What does it mean to be Polyamorous?
When it comes to relationships, loving more than one partner like that of a polyamorous relationship has been considered taboo by recent society. Although it is considered taboo in today’s society, polyamory does have ancient roots. Humans have craved connection with multiple partners since antiquity. Non-monogamy has been around for as long as humans have been living together in civilizations. The narrative that monogamous relationships have always been so is simply not true, the “nuclear family” is a relatively new occurrence of the last century. Nuclear families consist of monogamous parents and their children. This style of the family structure became popular with the rise of capitalism. With all this in mind, people who are polyamorous deal with a stigma surrounded by loving more than one partner.
I found this interesting quote by Ernest Callenbach in his book The Ecotopian Encyclopedia.
“In the long sweep of human history, the nuclear family will probably be seen as a very brief aberration, brought about by the special needs of industrial capitalism and the isolated suburban living made possible by cars, but insufficient for nurturing and supporting human beings. In [communes and extended families] we will approximate the ancient groupings our species has relied on for survival: small bands whose variety of strengths and talents give great resilience against outside threats, and whose interior psychological life is rich and complicated enough to challenge its members’ developmental potentials.” –Ernet Callenbach, The Ecotopian Encoclopedia.
The word polyamorous has Greek origins, Poly meaning many, and amor meaning love. It is the practice and desire to have intimate relationships with more than one partner at a time. The important aspect of a healthy polyamorous relationship is having the consent of all partners involved in sexual or romantic relationships. In this way, polyamory can be described as ethical non-monogamy. With that said, not all partners need to be “shared” so to speak in a polyamorous relationship but they should all be aware of each other and consenting which can be the difference in an open relationship.
Some people have a “main relationship” when polyamorous, and some people split up their relationships evenly or as separate relationships.
We have made a lot of strides as a society in accepting more communities such as same-sex marriages, but the polyamorous community has remained misunderstood. This is interesting because many Americans state they have been in consensually non-monogamous relationships. 21% of Americans (about 1/5) have engaged in consensual non-monogamy in their lifetime according to this study.
Polyamory is very different from a monogamous relationship where both partners are committed to only each other. Generally, these relationships are what nuclear families consist of.
Polyamorous is different than an open relationship. In an open relationship, the couple agrees to only love one another but still have sex with other partners. Most open relationships consist of hookups and are focused around sex, not connection or love (as that would be considered cheating on the main partner). To my understanding, in an open relationship someone doesn’t have to get the consent and approval of their partners.
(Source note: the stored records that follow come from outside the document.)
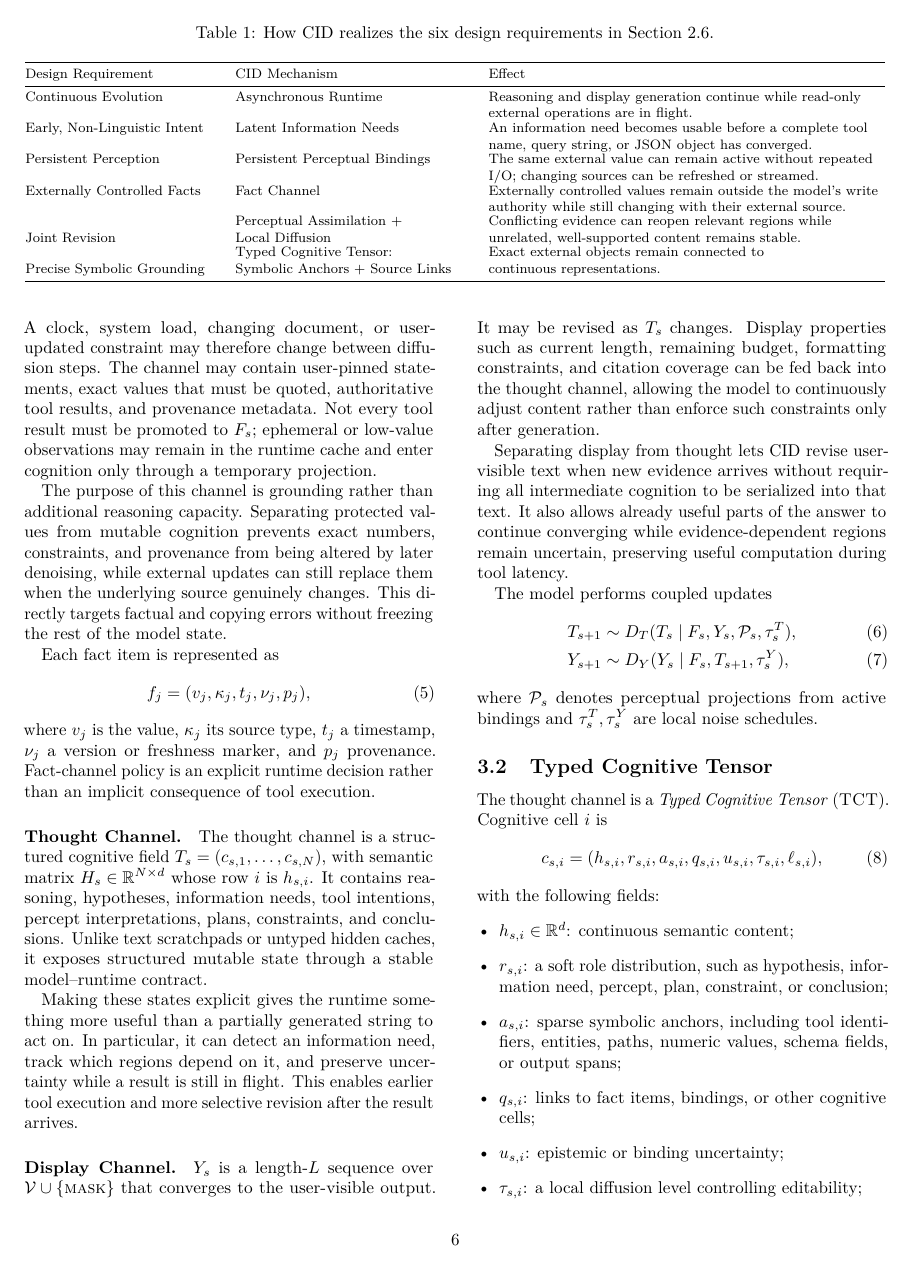
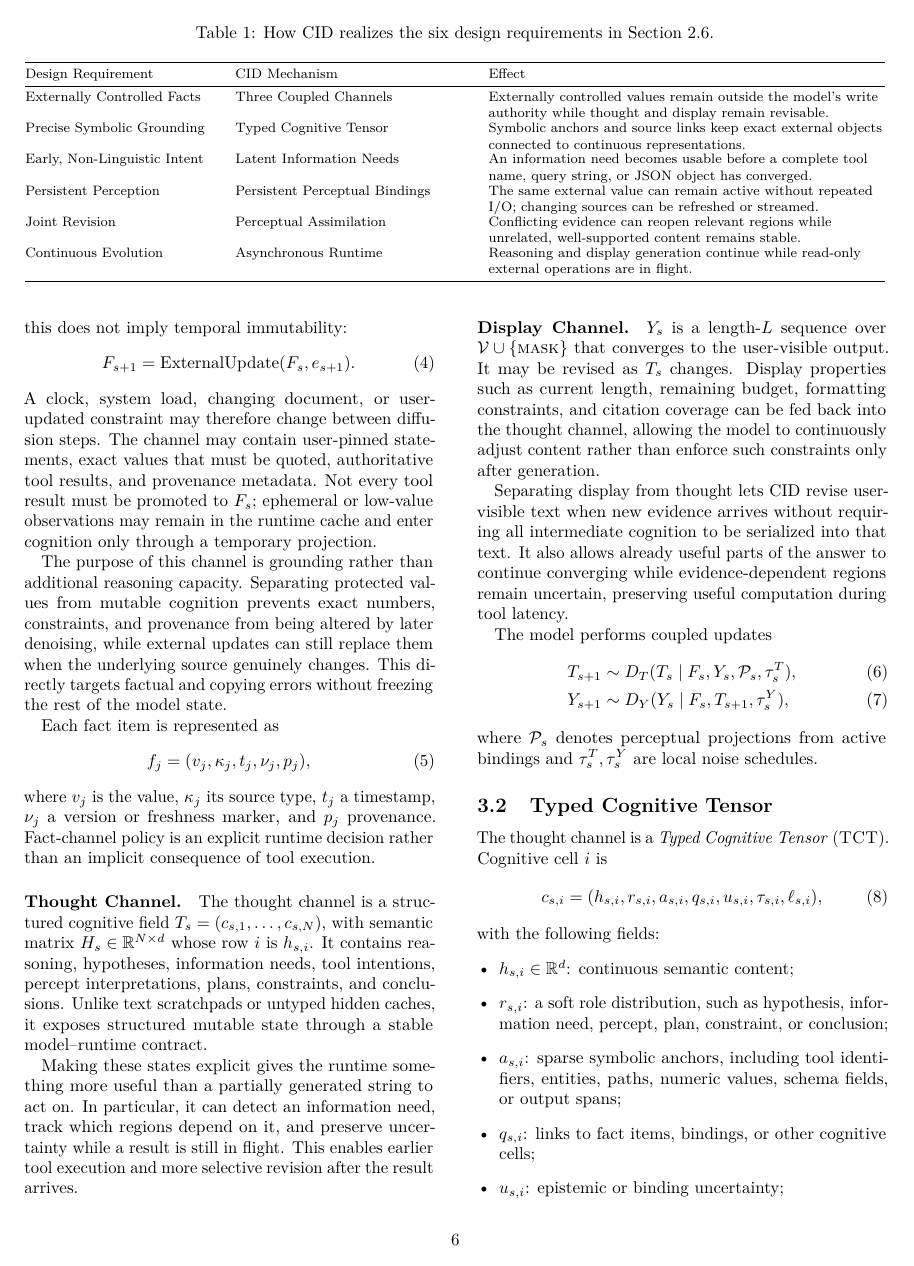
Before and after one commit to fwerkor/continuous-interaction-diffusion-paper, a LaTeX paper (paper.tex, which reads sections/03-method.tex): page 6 of 14. Compiled offline with pdfLaTeX.

Commit message:
Align design table with CID subsections

```diff
--- a/sections/03-method.tex
+++ b/sections/03-method.tex
@@ -31,12 +31,12 @@ Table~\ref{tab:cid-mechanisms} maps the six design requirements in Section~2.6 t
     \toprule
     Design Requirement & CID Mechanism & Effect \\
     \midrule
-    Continuous Evolution & Asynchronous Runtime & Reasoning and display generation continue while read-only external operations are in flight. \\
+    Externally Controlled Facts & Three Coupled Channels & Externally controlled values remain outside the model's write authority while thought and display remain revisable. \\
+    Precise Symbolic Grounding & Typed Cognitive Tensor & Symbolic anchors and source links keep exact external objects connected to continuous representations. \\
     Early, Non-Linguistic Intent & Latent Information Needs & An information need becomes usable before a complete tool name, query string, or JSON object has converged. \\
     Persistent Perception & Persistent Perceptual Bindings & The same external value can remain active without repeated I/O; changing sources can be refreshed or streamed. \\
-    Externally Controlled Facts & Fact Channel & Externally controlled values remain outside the model's write authority while still changing with their external source. \\
-    Joint Revision & \shortstack[l]{Perceptual Assimilation +\\Local Diffusion} & \shortstack[l]{Conflicting evidence can reopen relevant regions while\\unrelated, well-supported content remains stable.} \\
-    Precise Symbolic Grounding & \shortstack[l]{Typed Cognitive Tensor:\\Symbolic Anchors + Source Links} & \shortstack[l]{Exact external objects remain connected to\\continuous representations.} \\
+    Joint Revision & Perceptual Assimilation & Conflicting evidence can reopen relevant regions while unrelated, well-supported content remains stable. \\
+    Continuous Evolution & Asynchronous Runtime & Reasoning and display generation continue while read-only external operations are in flight. \\
     \bottomrule
   \end{tabular}
 \end{table*}
```
Also changed, not shown: sections/02-background.tex (+7 -7 lines).
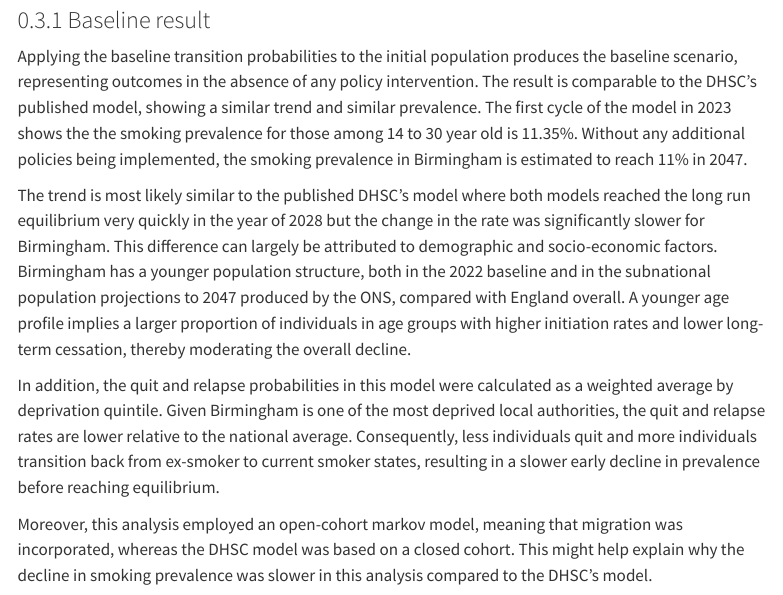
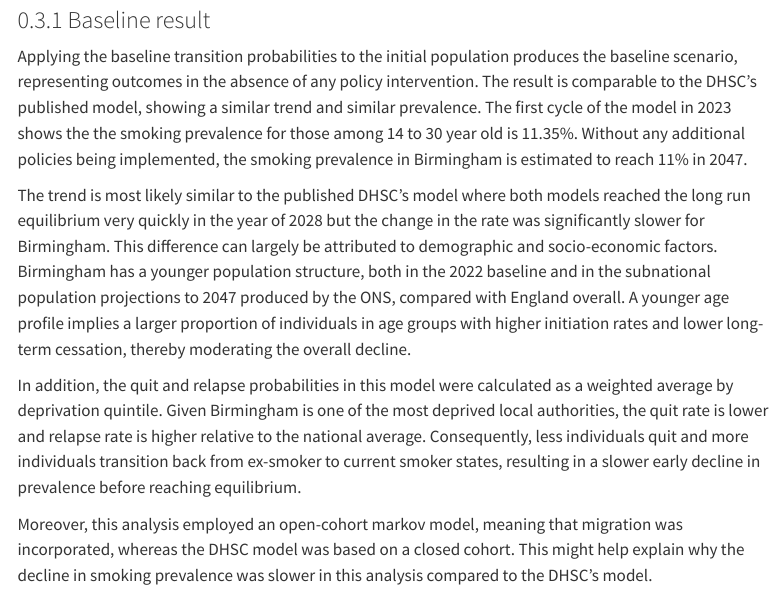
Before and after one commit to BCC-PHM/Smoking-prevalence-projection-for-Birmingham, a Quarto document (R/smokingprevalence_reading_document.qmd): the page in a window 1100 px wide, from 2690 px down. Rendered offline with R 4.5, knitr and Pandoc in place of Quarto, with nearby package versions; some code elsewhere in the file could not run offline; a font, style sheet, LaTeX package, included part or bibliography that could not be used is replaced or left out; menus at the side of the page are left out.

Commit message:
fix text

```diff
--- a/R/smokingprevalence_reading_document.qmd
+++ b/R/smokingprevalence_reading_document.qmd
@@ -65,7 +65,7 @@ Applying the baseline transition probabilities to the initial population produce
 
 The trend is most likely similar to the published DHSC's model where both models reached the long run equilibrium very quickly in the year of 2028 but the change in the rate was significantly slower for Birmingham. This difference can largely be attributed to demographic and socio-economic factors. Birmingham has a younger population structure, both in the 2022 baseline and in the subnational population projections to 2047 produced by the ONS, compared with England overall. A younger age profile implies a larger proportion of individuals in age groups with higher initiation rates and lower long-term cessation, thereby moderating the overall decline.
 
-In addition, the quit and relapse probabilities in this model were calculated as a weighted average by deprivation quintile. Given Birmingham is one of the most deprived local authorities, the quit and relapse rates are lower relative to the national average. Consequently, less individuals quit and more individuals transition back from ex-smoker to current smoker states, resulting in a slower early decline in prevalence before reaching equilibrium.
+In addition, the quit and relapse probabilities in this model were calculated as a weighted average by deprivation quintile. Given Birmingham is one of the most deprived local authorities, the quit rate is lower and relapse rate is higher relative to the national average. Consequently, less individuals quit and more individuals transition back from ex-smoker to current smoker states, resulting in a slower early decline in prevalence before reaching equilibrium.
 
 Moreover, this analysis employed an open-cohort markov model, meaning that migration was incorporated, whereas the DHSC model was based on a closed cohort. This might help explain why the decline in smoking prevalence was slower in this analysis compared to the DHSC's model.
 
```
Also changed, not shown: 1 other file.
In an open relationship, all partners may not know about each other. This is from what I have read and other peoples experiences I know, I have never been in an open relationship.
Ask a polyamorous person
Is it always an orgy? No. So I suppose I should start with the fact that I have been in a relationship going on 8 years with my partner, and the first 6 years or so were monogamous. When we first got together we knew that we both were pretty freaky, and we both were into chicks. I think being young, we didn’t understand yet how to explore that together, and what that would mean for our relationship. I think this is because we are intensely in love and we didn’t want to overstep boundaries for one another while we learned more about ourselves. It started as we would flirt about girls we saw in person together (like do you think she’s hot?) long before we officially decided to share our relationship with another person.
Fast forward to now, we have only shared one chick that we dated when we first became poly in 2018. We both have the freedom to flirt with our friends but we ALWAYS have to stay in communication with each other, especially if our feelings get more serious and turn into a crush. If we have feelings for someone we generally talk to each about it, and that has only happened once for us since the chick we dated together. We like to have fun with it, and not take things too seriously. We are not currently looking for a third to our relationship, but we are also open to dating a woman.
Do you set boundaries?
Yes. Clear communication is key. So part of what I touched on earlier, boundaries are essential to making a polyamorous relationship work. You have to discover with your partners what makes them comfortable and what does not. Respect is another key aspect of being polyamorous.
Can someone poly date someone that is monogamous? Well, that’s a tough one, I would say that it would depend on the two people and how much they care for one another. I would say it’s possible, but it may be difficult unless the communication is in place.
How do you make sure everyone gets the same amount of love and attention without jealousy? Well if you tend to be a jealous type, be honest and open about it with your partners so they can make accommodations for you. Being jealous is more about your internal feelings than about what your partner may be doing. It’s important to be clear about your intentions. If you struggle with jealousy but would like to be poly, perhaps reflect on your jealousy to learn more about yourself before involving partners. Communication and sharing your personal goals, both long and short term, can be invaluable to a polyamorous relationship dynamic.